*** INFORMATION PROVIDED ***

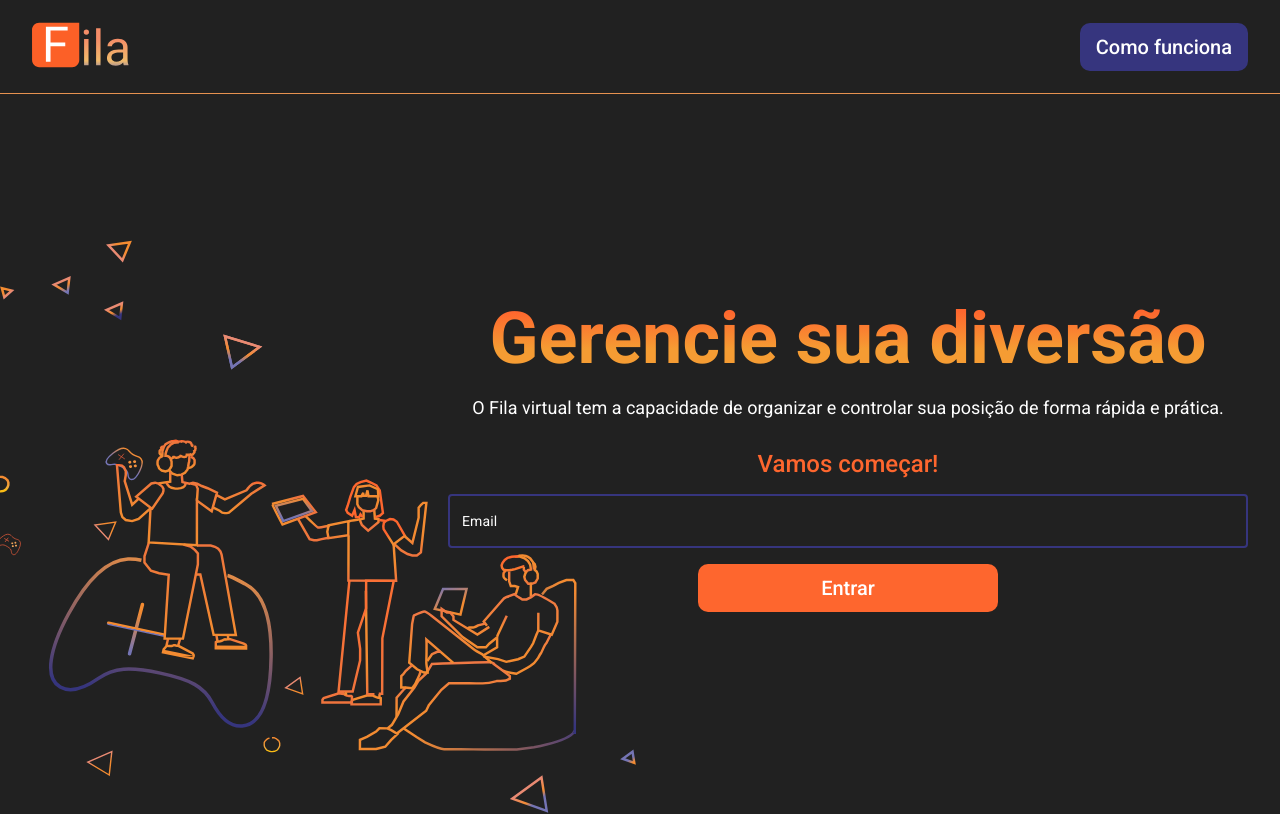
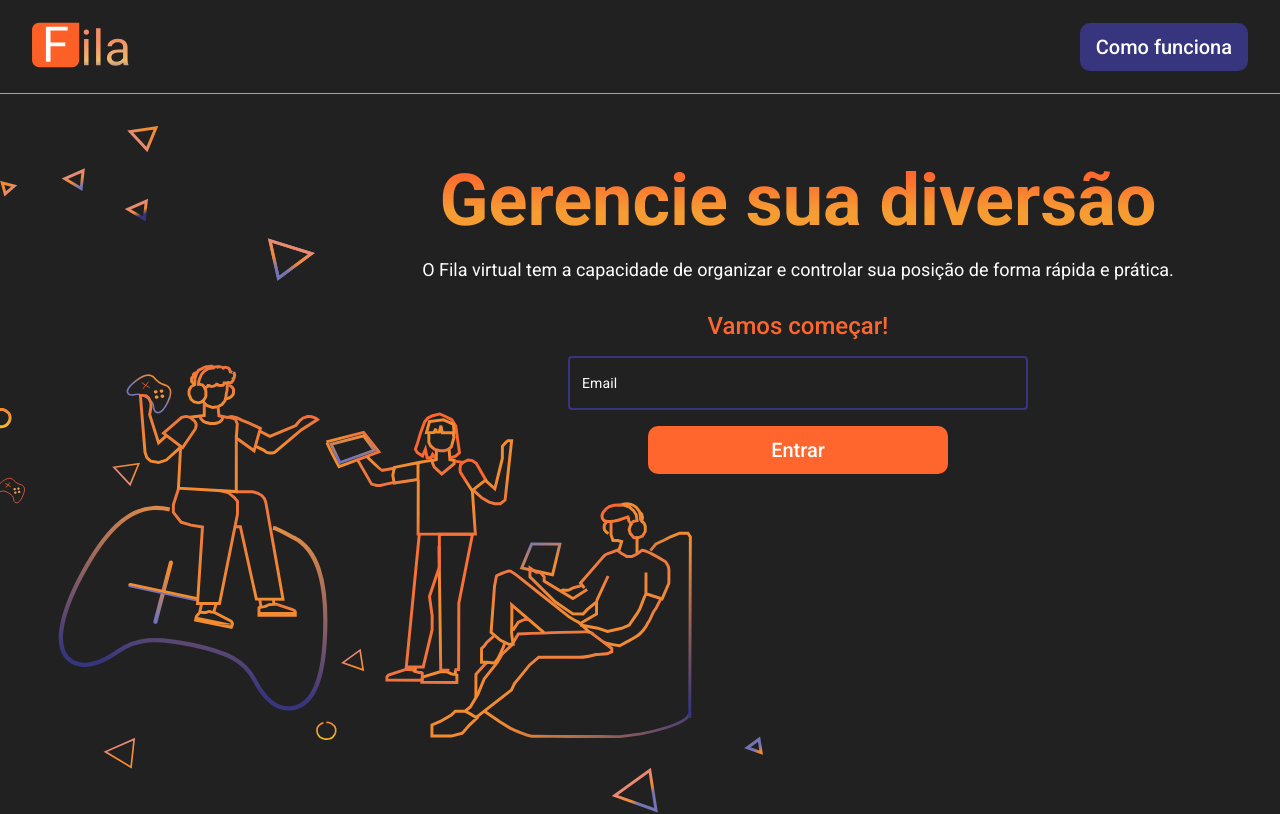
Before and after one commit to rbmelolima/FIFO-Web, a React (Create React App) app: page / in a window 1280 px wide. Built offline with nearby package versions, Linux system fonts and the light colour scheme.

Commit message:
temp: tentativa de acerto no layout

```diff
--- a/src/components/UI/input/styles.ts
+++ b/src/components/UI/input/styles.ts
@@ -14,4 +14,8 @@ export const InputMaterial  = styled(TextField)`
     font-size: 14px;
     margin: 0;
   }
+
+  & + div:hover {
+    border-color: initial;
+  }
 `;
--- a/src/pages/login/styles.ts
+++ b/src/pages/login/styles.ts
@@ -1,5 +1,6 @@
 import styled from 'styled-components';
 import doodleDesktop from '../../assets/doodles/doodle-desktop.svg';
+import { InputMaterial } from '../../components/UI/input/styles';
 
 export const PageLogin = styled.div`
   background-image: url('${doodleDesktop}');
@@ -7,20 +8,18 @@ export const PageLogin = styled.div`
   background-repeat: no-repeat;
   background-color: var(--color-background);
   background-size: contain;
+  background-size: 420px;
 
-  padding: 32px;
+  padding: 64px 32px;
   width: 100%;
-  min-height: 90vh;
+  min-height: 120vh;
 
-  @media screen and (min-width: 748px){
-    background-size: 40%;
-    display: flex;
-    align-items: center;
-    padding: 64px 32px;
+  @media screen and (min-height: 800px) {
+    min-height: 90vh;
   }
 
   @media screen and (min-width: 1200px){
-    background-size: 50%;
+    background-size: 60%;
   }
 `;
 
@@ -53,11 +52,11 @@ export const Main = styled.main`
   flex-direction: column;
   justify-content: center;
   margin: 0 auto;
-  max-width: 400px;
+  max-width: 420px;
   width: 100%;
 
-  @media screen and (min-width: 1200px){
-    max-width: 800px;
+  @media screen and (min-width: 748px){
+    max-width: 900px;
     margin-right: unset;
     margin-left: auto;
   }
@@ -90,8 +89,7 @@ export const Main = styled.main`
     margin-bottom: 16px;
   }
 
-  input {
-    margin-bottom: 16px;
+  ${InputMaterial} {
     max-width: 460px;
     width: 100%;
     margin-left: auto;
@@ -114,5 +112,4 @@ export const Main = styled.main`
       font-size: 18px;
     }
   }
-
 `;
--- a/src/styles/buttons.ts
+++ b/src/styles/buttons.ts
@@ -30,7 +30,7 @@ export const ButtonPrimary = styled.button`
   outline: none;
   border: none;
   border-radius: 10px;
-  transition: all 0.2s ease-in;
+  transition: all 0.3s ease-in;
 
   &:hover, &active {
     background-color: #FF4F0E;
```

*** End of INFORMATION PROVIDED ***

(DIRECTIONS FOR THIS TASK) Your reply must contain each entry exactly as written and no pictures.

(OUTPUT OF THE EXERCISE)
Before and after one commit to rbmelolima/FIFO-Web, a React (Create React App) app: page / in a window 1280 px wide. Built offline with nearby package versions, Linux system fonts and the light colour scheme.

Commit message:
temp: tentativa de acerto no layout

```diff
--- a/src/components/UI/input/styles.ts
+++ b/src/components/UI/input/styles.ts
@@ -14,4 +14,8 @@ export const InputMaterial  = styled(TextField)`
     font-size: 14px;
     margin: 0;
   }
+
+  & + div:hover {
+    border-color: initial;
+  }
 `;
--- a/src/pages/login/styles.ts
+++ b/src/pages/login/styles.ts
@@ -1,5 +1,6 @@
 import styled from 'styled-components';
 import doodleDesktop from '../../assets/doodles/doodle-desktop.svg';
+import { InputMaterial } from '../../components/UI/input/styles';
 
 export const PageLogin = styled.div`
   background-image: url('${doodleDesktop}');
@@ -7,20 +8,18 @@ export const PageLogin = styled.div`
   background-repeat: no-repeat;
   background-color: var(--color-background);
   background-size: contain;
+  background-size: 420px;
 
-  padding: 32px;
+  padding: 64px 32px;
   width: 100%;
-  min-height: 90vh;
+  min-height: 120vh;
 
-  @media screen and (min-width: 748px){
-    background-size: 40%;
-    display: flex;
-    align-items: center;
-    padding: 64px 32px;
+  @media screen and (min-height: 800px) {
+    min-height: 90vh;
   }
 
   @media screen and (min-width: 1200px){
-    background-size: 50%;
+    background-size: 60%;
   }
 `;
 
@@ -53,11 +52,11 @@ export const Main = styled.main`
   flex-direction: column;
   justify-content: center;
   margin: 0 auto;
-  max-width: 400px;
+  max-width: 420px;
   width: 100%;
 
-  @media screen and (min-width: 1200px){
-    max-width: 800px;
+  @media screen and (min-width: 748px){
+    max-width: 900px;
     margin-right: unset;
     margin-left: auto;
   }
@@ -90,8 +89,7 @@ export const Main = styled.main`
     margin-bottom: 16px;
   }
 
-  input {
-    margin-bottom: 16px;
+  ${InputMaterial} {
     max-width: 460px;
     width: 100%;
     margin-left: auto;
@@ -114,5 +112,4 @@ export const Main = styled.main`
       font-size: 18px;
     }
   }
-
 `;
--- a/src/styles/buttons.ts
+++ b/src/styles/buttons.ts
@@ -30,7 +30,7 @@ export const ButtonPrimary = styled.button`
   outline: none;
   border: none;
   border-radius: 10px;
-  transition: all 0.2s ease-in;
+  transition: all 0.3s ease-in;
 
   &:hover, &active {
     background-color: #FF4F0E;
```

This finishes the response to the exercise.